Exercise requirements
From the entries provided below, copy each line that contains the word "border".

[The data]

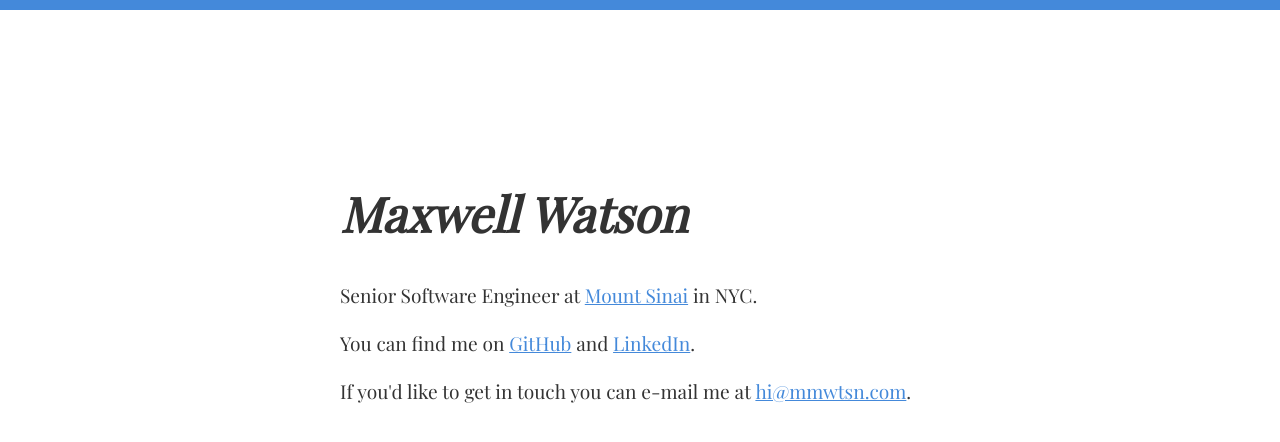
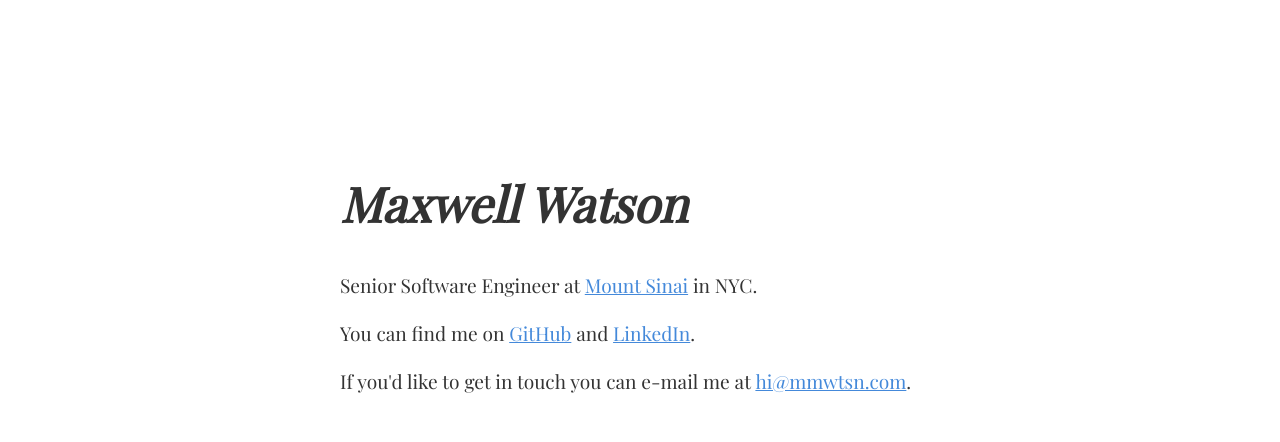
Before and after one commit to mmwtsn/mmwtsn.github.io, a plain HTML site: page index.html in a window 1280 px wide. Drawn offline with nearby package versions, Linux system fonts and the light colour scheme; a web font is replaced by a local one.

Commit message:
Remove top border

```diff
--- a/styles.css
+++ b/styles.css
@@ -1,5 +1,4 @@
 html {
-  border-top: solid 10px #4489da;
   color: #333;
   font-family: 'Playfair Display', 'Helvetica Neue', sans-serif;
   line-height: 1.5;
```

[/The data]

Final answer
Remove top border
-  border-top: solid 10px #4489da;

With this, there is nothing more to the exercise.